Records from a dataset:
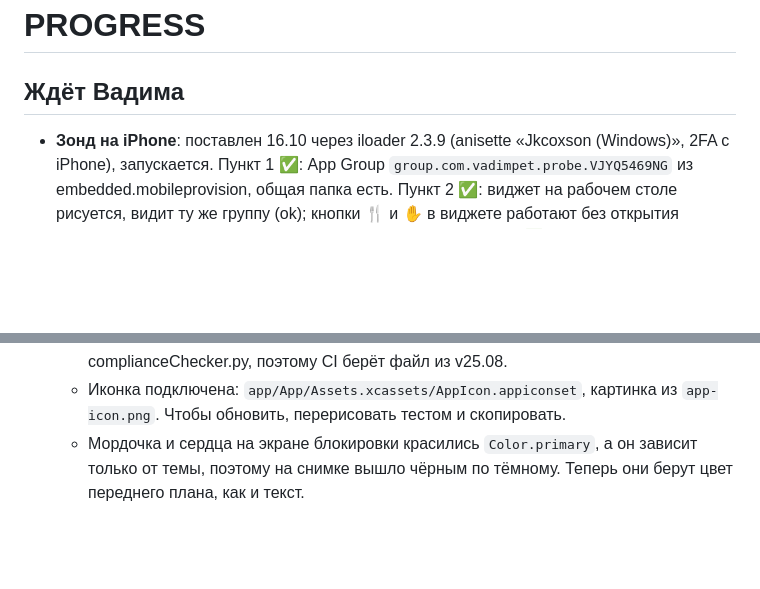
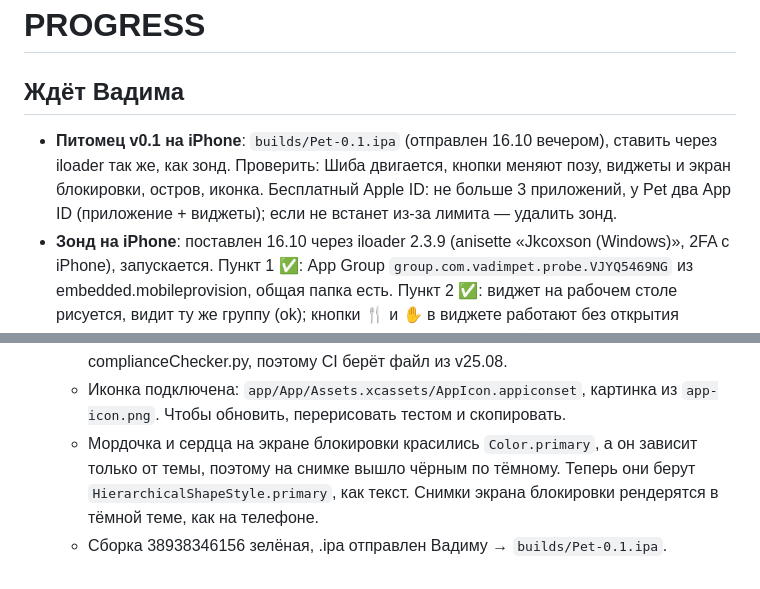
Before and after one commit to ryancooper135/desktop-pet, a Markdown page: PROGRESS.md, 2 parts joined by grey strips. Rendered like a GitHub page; blank space fills up the shorter version.

Commit message:
builds: Pet-0.1.ipa, PROGRESS: ждёт установки на iPhone
Co-Authored-By: Claude Opus 5.5 <noreply@anthropic.com>

```diff
--- a/PROGRESS.md
+++ b/PROGRESS.md
@@ -1,6 +1,7 @@
 # PROGRESS
 
 ## Ждёт Вадима
+- **Питомец v0.1 на iPhone**: `builds/Pet-0.1.ipa` (отправлен 16.10 вечером), ставить через iloader так же, как зонд. Проверить: Шиба двигается, кнопки меняют позу, виджеты и экран блокировки, остров, иконка. Бесплатный Apple ID: не больше 3 приложений, у Pet два App ID (приложение + виджеты); если не встанет из-за лимита — удалить зонд.
 - **Зонд на iPhone**: поставлен 16.10 через iloader 2.3.9 (anisette «Jkcoxson (Windows)», 2FA с iPhone), запускается. Пункт 1 ✅: App Group `group.com.vadimpet.probe.VJYQ5469NG` из embedded.mobileprovision, общая папка есть. Пункт 2 ✅: виджет на рабочем столе рисуется, видит ту же группу (ok); кнопки 🍴 и ✋ в виджете работают без открытия приложения (еда и ласка растут, мордочка меняется). Пункт 3 ✅: остров запускается, compact показывает мордочку и еду, развёрнутый — кнопки «Покормить» / «Погладить», они меняют общий стейт и виджет тоже перерисовывается. Нюанс: кнопки виджета остров не обновляют (там обычный AppIntent, а Live Activity обновляется только из процесса приложения) — остров отстаёт до следующего нажатия в острове. В настоящем приложении кнопки виджета делать `LiveActivityIntent`. Пункты 4–6 ✅ (Вадим 16.10): кнопка в Пункте управления, шаги, локальное уведомление, автоматизация «Команд» — всё работает. **Зонд пройден целиком.**
 - **Макеты + механика одной страницей** — готовы (RESEARCH/mockups), ждут выбора. Главный вопрос баланса: при двух заходах «только покормить» ядро сейчас убивает на 4,4 сутки — строго или смягчить (core/README.md).
 
@@ -41,4 +42,5 @@
   - Грабли в Relay: time-sampled xform в Default time, ComplianceChecker в usd-core.
   - ARKit-проверка usdz проходит: 0 ошибок и 0 предупреждений. В OpenUSD v26 нет complianceChecker.py, поэтому CI берёт файл из v25.08.
   - Иконка подключена: `app/App/Assets.xcassets/AppIcon.appiconset`, картинка из `app-icon.png`. Чтобы обновить, перерисовать тестом и скопировать.
-  - Мордочка и сердца на экране блокировки красились `Color.primary`, а он зависит только от темы, поэтому на снимке вышло чёрным по тёмному. Теперь они берут цвет переднего плана, как и текст.
+  - Мордочка и сердца на экране блокировки красились `Color.primary`, а он зависит только от темы, поэтому на снимке вышло чёрным по тёмному. Теперь они берут `HierarchicalShapeStyle.primary`, как текст. Снимки экрана блокировки рендерятся в тёмной теме, как на телефоне.
+  - Сборка 38938346156 зелёная, .ipa отправлен Вадиму → `builds/Pet-0.1.ipa`.
```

WORK REQUEST — Repeat every record above exactly, except the pictures.

TASK RESPONSE —
Before and after one commit to ryancooper135/desktop-pet, a Markdown page: PROGRESS.md, 2 parts joined by grey strips. Rendered like a GitHub page; blank space fills up the shorter version.

Commit message:
builds: Pet-0.1.ipa, PROGRESS: ждёт установки на iPhone
Co-Authored-By: Claude Opus 5.5 <noreply@anthropic.com>

```diff
--- a/PROGRESS.md
+++ b/PROGRESS.md
@@ -1,6 +1,7 @@
 # PROGRESS
 
 ## Ждёт Вадима
+- **Питомец v0.1 на iPhone**: `builds/Pet-0.1.ipa` (отправлен 16.10 вечером), ставить через iloader так же, как зонд. Проверить: Шиба двигается, кнопки меняют позу, виджеты и экран блокировки, остров, иконка. Бесплатный Apple ID: не больше 3 приложений, у Pet два App ID (приложение + виджеты); если не встанет из-за лимита — удалить зонд.
 - **Зонд на iPhone**: поставлен 16.10 через iloader 2.3.9 (anisette «Jkcoxson (Windows)», 2FA с iPhone), запускается. Пункт 1 ✅: App Group `group.com.vadimpet.probe.VJYQ5469NG` из embedded.mobileprovision, общая папка есть. Пункт 2 ✅: виджет на рабочем столе рисуется, видит ту же группу (ok); кнопки 🍴 и ✋ в виджете работают без открытия приложения (еда и ласка растут, мордочка меняется). Пункт 3 ✅: остров запускается, compact показывает мордочку и еду, развёрнутый — кнопки «Покормить» / «Погладить», они меняют общий стейт и виджет тоже перерисовывается. Нюанс: кнопки виджета остров не обновляют (там обычный AppIntent, а Live Activity обновляется только из процесса приложения) — остров отстаёт до следующего нажатия в острове. В настоящем приложении кнопки виджета делать `LiveActivityIntent`. Пункты 4–6 ✅ (Вадим 16.10): кнопка в Пункте управления, шаги, локальное уведомление, автоматизация «Команд» — всё работает. **Зонд пройден целиком.**
 - **Макеты + механика одной страницей** — готовы (RESEARCH/mockups), ждут выбора. Главный вопрос баланса: при двух заходах «только покормить» ядро сейчас убивает на 4,4 сутки — строго или смягчить (core/README.md).
 
@@ -41,4 +42,5 @@
   - Грабли в Relay: time-sampled xform в Default time, ComplianceChecker в usd-core.
   - ARKit-проверка usdz проходит: 0 ошибок и 0 предупреждений. В OpenUSD v26 нет complianceChecker.py, поэтому CI берёт файл из v25.08.
   - Иконка подключена: `app/App/Assets.xcassets/AppIcon.appiconset`, картинка из `app-icon.png`. Чтобы обновить, перерисовать тестом и скопировать.
-  - Мордочка и сердца на экране блокировки красились `Color.primary`, а он зависит только от темы, поэтому на снимке вышло чёрным по тёмному. Теперь они берут цвет переднего плана, как и текст.
+  - Мордочка и сердца на экране блокировки красились `Color.primary`, а он зависит только от темы, поэтому на снимке вышло чёрным по тёмному. Теперь они берут `HierarchicalShapeStyle.primary`, как текст. Снимки экрана блокировки рендерятся в тёмной теме, как на телефоне.
+  - Сборка 38938346156 зелёная, .ipa отправлен Вадиму → `builds/Pet-0.1.ipa`.
```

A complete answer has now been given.